* **PROBLEM DETAILS**:
Among the lines below, copy each one in which "Predict" appears.

Web document revisions

_____

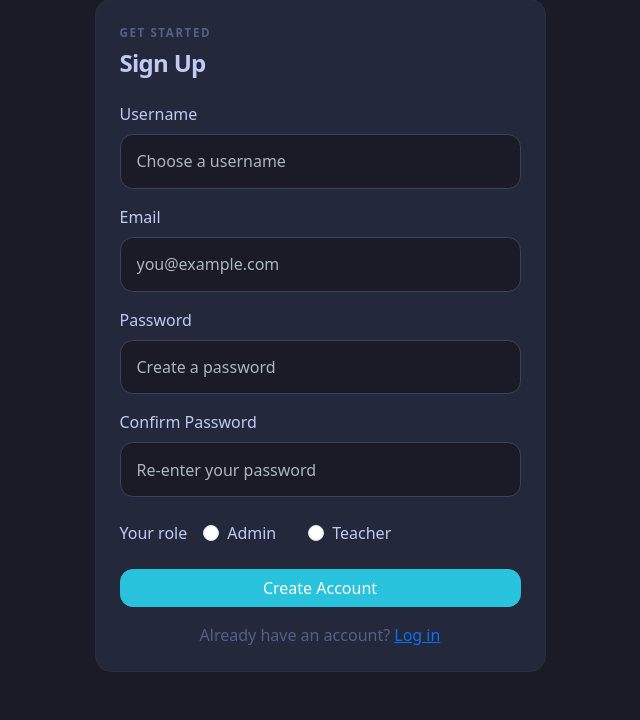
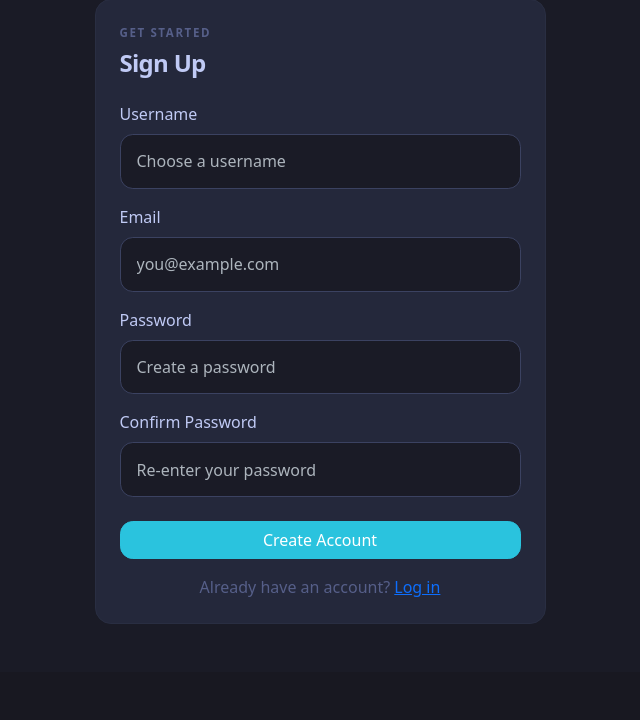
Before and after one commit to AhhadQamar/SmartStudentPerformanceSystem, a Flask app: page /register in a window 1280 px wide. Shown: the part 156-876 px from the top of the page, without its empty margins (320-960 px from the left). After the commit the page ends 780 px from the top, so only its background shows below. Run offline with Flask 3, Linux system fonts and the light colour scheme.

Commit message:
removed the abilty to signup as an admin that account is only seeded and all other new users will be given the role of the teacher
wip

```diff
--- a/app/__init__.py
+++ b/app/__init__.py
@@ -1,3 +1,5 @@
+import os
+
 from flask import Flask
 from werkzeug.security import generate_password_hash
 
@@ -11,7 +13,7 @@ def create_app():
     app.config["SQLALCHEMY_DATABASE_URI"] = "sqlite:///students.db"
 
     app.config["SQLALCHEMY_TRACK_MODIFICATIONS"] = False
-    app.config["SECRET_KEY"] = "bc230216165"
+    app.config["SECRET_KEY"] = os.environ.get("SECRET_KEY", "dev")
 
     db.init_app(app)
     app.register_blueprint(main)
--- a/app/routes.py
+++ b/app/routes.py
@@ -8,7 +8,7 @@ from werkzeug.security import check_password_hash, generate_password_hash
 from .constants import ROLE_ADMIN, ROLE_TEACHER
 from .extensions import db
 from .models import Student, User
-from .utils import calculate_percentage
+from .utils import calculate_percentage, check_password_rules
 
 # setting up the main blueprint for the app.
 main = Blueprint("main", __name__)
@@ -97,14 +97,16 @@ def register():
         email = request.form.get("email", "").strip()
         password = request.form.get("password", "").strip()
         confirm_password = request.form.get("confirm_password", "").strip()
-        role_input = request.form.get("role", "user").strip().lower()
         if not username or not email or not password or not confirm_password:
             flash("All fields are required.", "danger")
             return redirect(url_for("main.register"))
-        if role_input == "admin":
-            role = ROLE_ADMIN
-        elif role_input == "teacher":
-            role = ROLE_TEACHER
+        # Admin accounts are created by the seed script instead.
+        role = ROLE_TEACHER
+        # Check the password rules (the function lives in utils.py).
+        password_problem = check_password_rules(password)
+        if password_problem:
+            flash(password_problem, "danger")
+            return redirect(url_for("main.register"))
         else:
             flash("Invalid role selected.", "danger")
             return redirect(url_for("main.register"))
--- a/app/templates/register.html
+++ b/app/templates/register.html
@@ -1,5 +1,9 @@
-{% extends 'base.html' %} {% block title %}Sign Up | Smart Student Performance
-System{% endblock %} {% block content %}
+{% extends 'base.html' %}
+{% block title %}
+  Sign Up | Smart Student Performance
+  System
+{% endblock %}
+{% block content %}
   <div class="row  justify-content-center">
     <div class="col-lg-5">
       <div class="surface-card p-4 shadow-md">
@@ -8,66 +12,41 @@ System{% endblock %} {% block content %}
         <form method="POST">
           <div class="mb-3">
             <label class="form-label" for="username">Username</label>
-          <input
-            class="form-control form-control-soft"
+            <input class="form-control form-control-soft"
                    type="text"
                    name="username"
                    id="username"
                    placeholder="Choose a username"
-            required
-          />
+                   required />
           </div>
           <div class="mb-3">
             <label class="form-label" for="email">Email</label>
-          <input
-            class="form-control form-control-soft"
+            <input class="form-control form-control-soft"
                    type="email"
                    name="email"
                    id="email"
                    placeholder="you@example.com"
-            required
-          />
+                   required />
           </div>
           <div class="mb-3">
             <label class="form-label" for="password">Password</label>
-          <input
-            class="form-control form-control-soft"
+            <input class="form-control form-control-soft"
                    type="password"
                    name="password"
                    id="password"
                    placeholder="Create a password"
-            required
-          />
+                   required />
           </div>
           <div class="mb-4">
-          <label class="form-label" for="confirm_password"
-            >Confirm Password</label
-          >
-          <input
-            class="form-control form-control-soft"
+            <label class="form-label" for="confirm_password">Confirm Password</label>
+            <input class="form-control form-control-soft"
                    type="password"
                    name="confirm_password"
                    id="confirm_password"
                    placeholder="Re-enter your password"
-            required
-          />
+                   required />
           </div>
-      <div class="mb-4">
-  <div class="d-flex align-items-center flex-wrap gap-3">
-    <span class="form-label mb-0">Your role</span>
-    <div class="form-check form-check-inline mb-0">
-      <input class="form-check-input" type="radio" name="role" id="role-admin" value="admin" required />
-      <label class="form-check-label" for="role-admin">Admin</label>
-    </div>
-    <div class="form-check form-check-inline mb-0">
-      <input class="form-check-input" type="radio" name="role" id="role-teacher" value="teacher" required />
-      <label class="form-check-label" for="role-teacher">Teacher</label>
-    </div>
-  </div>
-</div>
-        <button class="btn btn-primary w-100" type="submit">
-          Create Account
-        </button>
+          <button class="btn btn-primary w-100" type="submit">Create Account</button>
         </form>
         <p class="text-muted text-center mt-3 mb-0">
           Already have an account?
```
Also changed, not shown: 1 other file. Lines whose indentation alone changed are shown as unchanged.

_____

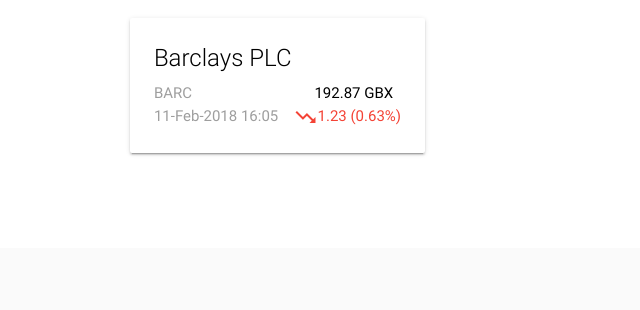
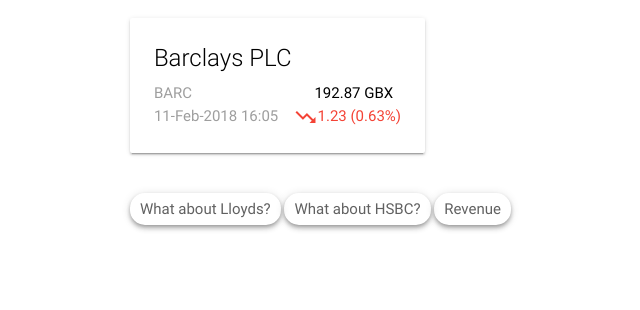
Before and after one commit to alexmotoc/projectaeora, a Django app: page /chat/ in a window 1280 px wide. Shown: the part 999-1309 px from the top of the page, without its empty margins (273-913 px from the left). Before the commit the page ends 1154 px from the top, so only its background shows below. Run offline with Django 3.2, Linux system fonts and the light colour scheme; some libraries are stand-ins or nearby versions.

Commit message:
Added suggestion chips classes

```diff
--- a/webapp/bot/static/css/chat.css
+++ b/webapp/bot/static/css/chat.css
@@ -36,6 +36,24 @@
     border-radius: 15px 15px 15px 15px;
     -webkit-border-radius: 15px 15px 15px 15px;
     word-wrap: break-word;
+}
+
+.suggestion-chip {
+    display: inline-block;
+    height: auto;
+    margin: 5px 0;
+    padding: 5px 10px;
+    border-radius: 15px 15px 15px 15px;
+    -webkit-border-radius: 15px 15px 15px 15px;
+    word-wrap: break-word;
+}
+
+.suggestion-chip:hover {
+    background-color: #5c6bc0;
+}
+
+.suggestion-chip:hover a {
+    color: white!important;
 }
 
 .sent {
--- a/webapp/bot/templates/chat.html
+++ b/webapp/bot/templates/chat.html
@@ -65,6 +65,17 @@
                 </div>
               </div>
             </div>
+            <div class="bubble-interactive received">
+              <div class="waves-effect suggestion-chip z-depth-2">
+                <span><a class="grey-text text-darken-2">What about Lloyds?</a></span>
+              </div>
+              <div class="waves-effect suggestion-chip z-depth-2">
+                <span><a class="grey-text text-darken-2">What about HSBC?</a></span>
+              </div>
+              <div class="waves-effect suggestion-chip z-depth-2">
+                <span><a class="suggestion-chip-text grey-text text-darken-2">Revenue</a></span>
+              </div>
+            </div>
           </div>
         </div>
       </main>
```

_____

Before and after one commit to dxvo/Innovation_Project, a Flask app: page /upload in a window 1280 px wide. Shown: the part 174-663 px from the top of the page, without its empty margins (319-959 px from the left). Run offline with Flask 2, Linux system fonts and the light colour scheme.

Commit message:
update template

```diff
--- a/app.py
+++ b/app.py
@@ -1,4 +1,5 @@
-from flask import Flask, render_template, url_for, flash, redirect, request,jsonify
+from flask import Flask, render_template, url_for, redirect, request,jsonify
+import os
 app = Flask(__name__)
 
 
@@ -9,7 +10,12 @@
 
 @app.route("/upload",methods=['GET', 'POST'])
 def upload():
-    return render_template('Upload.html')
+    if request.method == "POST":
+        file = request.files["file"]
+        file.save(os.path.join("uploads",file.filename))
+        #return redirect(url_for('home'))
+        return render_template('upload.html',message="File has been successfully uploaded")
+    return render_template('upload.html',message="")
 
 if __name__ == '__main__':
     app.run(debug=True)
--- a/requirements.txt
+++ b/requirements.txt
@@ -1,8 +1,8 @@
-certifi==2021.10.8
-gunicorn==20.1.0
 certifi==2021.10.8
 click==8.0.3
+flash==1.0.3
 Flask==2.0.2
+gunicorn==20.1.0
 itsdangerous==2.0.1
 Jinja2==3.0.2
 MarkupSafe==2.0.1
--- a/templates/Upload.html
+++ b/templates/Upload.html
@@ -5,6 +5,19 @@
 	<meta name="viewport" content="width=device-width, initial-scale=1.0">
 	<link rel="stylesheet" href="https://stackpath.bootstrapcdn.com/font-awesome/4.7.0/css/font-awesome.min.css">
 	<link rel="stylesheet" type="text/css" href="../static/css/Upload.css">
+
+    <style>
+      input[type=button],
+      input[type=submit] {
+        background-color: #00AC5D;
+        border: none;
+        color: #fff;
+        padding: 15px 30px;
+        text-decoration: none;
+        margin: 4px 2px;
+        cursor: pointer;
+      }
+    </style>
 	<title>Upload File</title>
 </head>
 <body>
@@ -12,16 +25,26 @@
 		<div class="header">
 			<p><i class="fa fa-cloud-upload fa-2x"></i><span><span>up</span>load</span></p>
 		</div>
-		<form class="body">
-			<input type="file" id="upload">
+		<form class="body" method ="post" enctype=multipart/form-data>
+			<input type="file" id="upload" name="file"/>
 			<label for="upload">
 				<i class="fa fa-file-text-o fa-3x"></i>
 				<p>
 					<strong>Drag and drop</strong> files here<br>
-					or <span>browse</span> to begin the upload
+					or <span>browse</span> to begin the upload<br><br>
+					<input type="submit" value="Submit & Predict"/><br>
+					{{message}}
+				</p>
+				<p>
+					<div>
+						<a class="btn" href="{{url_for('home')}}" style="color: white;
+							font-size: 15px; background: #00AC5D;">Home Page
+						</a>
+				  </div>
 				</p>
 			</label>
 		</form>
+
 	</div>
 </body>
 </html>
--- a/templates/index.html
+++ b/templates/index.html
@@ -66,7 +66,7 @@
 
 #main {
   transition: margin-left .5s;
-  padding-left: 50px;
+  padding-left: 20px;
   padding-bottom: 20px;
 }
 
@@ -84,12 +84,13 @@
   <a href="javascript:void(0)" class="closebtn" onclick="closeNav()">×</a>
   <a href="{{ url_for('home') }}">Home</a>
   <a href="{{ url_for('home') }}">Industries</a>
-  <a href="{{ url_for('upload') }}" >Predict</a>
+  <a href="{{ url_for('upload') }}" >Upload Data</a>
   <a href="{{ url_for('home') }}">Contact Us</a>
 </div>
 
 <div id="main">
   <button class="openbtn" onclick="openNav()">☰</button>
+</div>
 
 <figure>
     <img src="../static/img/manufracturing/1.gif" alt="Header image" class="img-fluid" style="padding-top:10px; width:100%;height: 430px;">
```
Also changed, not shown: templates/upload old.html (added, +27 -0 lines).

_____

* **ANSWER TO THE EXERCISE**:
+					<input type="submit" value="Submit & Predict"/><br>
-  <a href="{{ url_for('upload') }}" >Predict</a>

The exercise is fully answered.